The first obvious flaw is the expression “international gold standard”. Money as a concept is universal to man irrespective to his geographical location. As pointed out in previous articles in this publication, gold is money. Prior to the dismantlement of the classical gold standard, if one held US Dollars and exchanged them for British Pounds, the “exchange rate” was merely the ratio of US Dollars to gold relative to Pounds to gold. There were no political trade agreements in place sanctioning such a trade except the laws of nature (in this case the ratio of currency to a weighting of gold). Since gold is money, by its very nature it has to be the most marketable good meaning it must be “international”- or universally accepted. Hence the advocates of an “international gold standard” are merely advocating a monetary cartel of sorts. The term “international” should be interchanged with “exclusive” as all are not are allowed to freely participate. This means that an international gold standard is just an exclusive arrangement between various entities for purposes more attune to political favour than economic virtue.
Such a monetary system contradicts the entire philosophical case for a gold standard; the defence of individual rights a la laissez faire capitalism. An international gold standard which is currently being advocated ignores the principles of a free market by its exclusive nature. Money is a tool strictly developed by the free action of man. Advocating a gold standard outside and apart from a free market is an entirely pointless affair. It reduces the status of gold to any other commodity, whether it is coal, oil or pork-bellies.
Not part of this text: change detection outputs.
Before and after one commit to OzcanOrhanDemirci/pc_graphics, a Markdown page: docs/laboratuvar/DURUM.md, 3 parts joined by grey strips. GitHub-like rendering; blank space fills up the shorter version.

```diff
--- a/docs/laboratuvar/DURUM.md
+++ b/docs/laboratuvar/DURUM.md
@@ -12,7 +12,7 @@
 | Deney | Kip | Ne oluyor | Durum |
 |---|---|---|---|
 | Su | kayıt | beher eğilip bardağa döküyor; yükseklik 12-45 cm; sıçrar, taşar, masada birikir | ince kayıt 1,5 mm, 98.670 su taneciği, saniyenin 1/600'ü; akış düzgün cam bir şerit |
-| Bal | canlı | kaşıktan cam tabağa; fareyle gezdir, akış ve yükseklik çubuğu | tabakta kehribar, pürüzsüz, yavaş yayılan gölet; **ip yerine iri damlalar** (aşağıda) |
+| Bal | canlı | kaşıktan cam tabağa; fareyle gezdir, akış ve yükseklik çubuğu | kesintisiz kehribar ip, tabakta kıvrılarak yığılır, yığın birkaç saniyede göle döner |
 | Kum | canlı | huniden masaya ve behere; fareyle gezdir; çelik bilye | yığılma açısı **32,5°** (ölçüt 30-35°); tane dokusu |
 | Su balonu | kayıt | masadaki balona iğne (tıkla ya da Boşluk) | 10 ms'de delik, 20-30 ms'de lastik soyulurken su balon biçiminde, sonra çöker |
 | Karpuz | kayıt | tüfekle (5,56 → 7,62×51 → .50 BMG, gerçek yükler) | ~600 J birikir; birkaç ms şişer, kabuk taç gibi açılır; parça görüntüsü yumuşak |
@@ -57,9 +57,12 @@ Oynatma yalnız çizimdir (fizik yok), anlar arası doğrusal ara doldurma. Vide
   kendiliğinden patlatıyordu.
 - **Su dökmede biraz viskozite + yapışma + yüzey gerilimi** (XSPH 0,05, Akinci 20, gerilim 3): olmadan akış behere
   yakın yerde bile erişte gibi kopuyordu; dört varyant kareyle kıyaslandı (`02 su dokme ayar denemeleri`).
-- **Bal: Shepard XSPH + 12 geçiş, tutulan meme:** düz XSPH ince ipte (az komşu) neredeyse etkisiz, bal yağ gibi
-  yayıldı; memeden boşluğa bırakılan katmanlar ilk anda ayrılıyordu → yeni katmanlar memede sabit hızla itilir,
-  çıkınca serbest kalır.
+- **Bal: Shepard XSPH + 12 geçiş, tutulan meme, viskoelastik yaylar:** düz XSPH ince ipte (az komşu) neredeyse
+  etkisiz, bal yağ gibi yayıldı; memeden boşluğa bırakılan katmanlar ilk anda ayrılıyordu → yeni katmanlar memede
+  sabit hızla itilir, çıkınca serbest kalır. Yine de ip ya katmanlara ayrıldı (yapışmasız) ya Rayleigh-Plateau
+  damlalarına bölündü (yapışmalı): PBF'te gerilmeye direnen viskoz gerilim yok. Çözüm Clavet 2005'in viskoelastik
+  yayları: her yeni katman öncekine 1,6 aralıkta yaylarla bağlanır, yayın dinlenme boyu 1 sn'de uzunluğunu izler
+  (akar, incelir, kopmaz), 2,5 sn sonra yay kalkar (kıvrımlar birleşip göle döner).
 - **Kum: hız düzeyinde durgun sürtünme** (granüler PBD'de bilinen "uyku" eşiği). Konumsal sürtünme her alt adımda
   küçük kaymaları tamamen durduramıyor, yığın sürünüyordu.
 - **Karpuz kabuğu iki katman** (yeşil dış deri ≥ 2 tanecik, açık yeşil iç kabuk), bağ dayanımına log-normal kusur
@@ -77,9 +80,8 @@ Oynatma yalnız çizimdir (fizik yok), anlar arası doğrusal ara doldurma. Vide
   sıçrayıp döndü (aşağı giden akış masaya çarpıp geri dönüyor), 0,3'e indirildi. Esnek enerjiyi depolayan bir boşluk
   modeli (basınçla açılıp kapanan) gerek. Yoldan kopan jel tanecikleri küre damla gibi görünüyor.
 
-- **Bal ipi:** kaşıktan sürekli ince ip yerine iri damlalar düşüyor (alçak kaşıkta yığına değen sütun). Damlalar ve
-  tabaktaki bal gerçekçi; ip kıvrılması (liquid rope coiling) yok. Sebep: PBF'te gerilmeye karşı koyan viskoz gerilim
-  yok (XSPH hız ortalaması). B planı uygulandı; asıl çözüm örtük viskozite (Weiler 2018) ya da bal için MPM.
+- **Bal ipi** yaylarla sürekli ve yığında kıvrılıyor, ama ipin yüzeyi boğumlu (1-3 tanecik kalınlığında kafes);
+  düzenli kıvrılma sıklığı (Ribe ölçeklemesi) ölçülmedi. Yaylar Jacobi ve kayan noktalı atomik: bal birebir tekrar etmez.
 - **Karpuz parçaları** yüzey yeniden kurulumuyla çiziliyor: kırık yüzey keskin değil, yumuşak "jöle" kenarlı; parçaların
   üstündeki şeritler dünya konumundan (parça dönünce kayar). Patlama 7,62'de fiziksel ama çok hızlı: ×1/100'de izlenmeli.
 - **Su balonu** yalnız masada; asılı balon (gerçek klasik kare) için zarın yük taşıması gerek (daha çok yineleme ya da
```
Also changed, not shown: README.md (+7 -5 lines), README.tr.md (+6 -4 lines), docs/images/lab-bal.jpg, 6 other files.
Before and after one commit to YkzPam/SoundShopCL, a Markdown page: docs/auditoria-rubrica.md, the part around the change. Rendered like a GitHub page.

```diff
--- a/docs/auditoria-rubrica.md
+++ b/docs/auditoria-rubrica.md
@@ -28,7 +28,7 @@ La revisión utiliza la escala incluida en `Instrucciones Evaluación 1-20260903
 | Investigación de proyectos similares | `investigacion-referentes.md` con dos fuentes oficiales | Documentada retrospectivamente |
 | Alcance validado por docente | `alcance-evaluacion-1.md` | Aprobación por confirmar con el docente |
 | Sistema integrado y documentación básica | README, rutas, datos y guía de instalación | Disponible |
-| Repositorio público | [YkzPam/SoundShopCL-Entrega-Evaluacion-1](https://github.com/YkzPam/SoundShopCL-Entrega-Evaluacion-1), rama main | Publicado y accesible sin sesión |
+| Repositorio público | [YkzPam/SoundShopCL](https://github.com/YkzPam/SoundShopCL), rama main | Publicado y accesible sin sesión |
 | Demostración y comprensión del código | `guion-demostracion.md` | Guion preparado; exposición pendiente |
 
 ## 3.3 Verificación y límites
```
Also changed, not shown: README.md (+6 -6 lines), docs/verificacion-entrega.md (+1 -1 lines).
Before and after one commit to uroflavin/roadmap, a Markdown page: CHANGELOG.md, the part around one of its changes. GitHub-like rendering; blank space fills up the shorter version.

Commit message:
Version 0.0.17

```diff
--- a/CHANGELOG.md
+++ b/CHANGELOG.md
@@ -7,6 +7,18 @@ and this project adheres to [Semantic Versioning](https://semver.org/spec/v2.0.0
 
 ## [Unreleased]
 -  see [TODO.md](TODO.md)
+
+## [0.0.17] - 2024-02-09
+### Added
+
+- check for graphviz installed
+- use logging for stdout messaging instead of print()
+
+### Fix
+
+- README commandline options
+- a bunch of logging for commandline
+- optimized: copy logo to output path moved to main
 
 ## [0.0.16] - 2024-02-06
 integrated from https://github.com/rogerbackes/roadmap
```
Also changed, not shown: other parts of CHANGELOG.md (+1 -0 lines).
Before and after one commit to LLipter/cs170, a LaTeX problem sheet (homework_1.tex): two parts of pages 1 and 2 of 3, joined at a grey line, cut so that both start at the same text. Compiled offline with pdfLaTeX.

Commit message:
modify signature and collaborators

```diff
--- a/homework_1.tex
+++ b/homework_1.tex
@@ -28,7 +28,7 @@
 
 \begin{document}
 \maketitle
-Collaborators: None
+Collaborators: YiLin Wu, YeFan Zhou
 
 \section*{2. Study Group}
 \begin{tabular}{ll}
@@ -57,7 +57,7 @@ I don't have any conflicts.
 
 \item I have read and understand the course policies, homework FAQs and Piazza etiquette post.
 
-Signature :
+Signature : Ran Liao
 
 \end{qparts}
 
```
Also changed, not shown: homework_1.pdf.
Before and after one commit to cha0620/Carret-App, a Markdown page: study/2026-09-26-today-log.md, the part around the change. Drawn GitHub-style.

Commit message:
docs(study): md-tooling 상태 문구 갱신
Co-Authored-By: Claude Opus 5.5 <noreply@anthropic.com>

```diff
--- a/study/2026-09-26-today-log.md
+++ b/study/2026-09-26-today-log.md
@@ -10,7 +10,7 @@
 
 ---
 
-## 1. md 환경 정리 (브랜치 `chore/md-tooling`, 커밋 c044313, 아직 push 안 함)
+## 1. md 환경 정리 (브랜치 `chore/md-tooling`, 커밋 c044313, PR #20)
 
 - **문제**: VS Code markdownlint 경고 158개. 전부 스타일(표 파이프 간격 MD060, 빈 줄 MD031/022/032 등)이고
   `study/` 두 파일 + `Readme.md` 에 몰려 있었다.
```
Nevertheless, setting the philosophical aspect aside, such a monetary arrangement will not work as it flies in the face of elementary economics. An international gold standard is an ill-conceived and highly problematic proposition for the same fundamental reason as the current monetary arrangement: One central planner’s policy for another. Bretton Woods collapsed as a result of the arbitraging forces between the fixed currency ratios, or price, to a weight of gold. To advocate a neo-Bretton Woods agreement would be akin to advocating just another type of disaster. Keeping in mind that Bretton Woods collapsed before high speed trading algorithms were off the ground, if a neo-Bretton Woods agreement were to be formalised and introduced, its greatest achievement would be for the agreement to survive longer than a month.
The practical virtue of an unadulterated gold standard is not the control of the quantity of money but rather stability of interest rates – a point almost entirely lost in economic academia. The quantity of money is almost immaterial to the stability of an economy or currency. An “international gold standard” has no answer to the issue of interest rate stability which has brought the global economy to financial ruin. Conceivably such a monetary arrangement would require assiduous interest rate fluctuation to balance out the excessive arbitrage and overcome speculation between gold, the currency in question and every other currency – something which no man or superman would be able to do leading to the systems eventual cannibalism. Governments would be forced to devalue their currencies to gold, most likely at an ever increasing pace, in order to preserve their own gold reserves. The entire affair would alleviate none of the present problems and only advance the case of those adversaries of gold and a free market.
An unadulterated gold standard is the ideal, one which the GSI strives to champion. Yet the process of realising and implementing an unadulterated gold standard is not a Sunday night presidential broadcast. It requires meticulous attention and transparency – not in managing it, but in introducing it. That is no small task.
President – the Gold Standard Institute Australia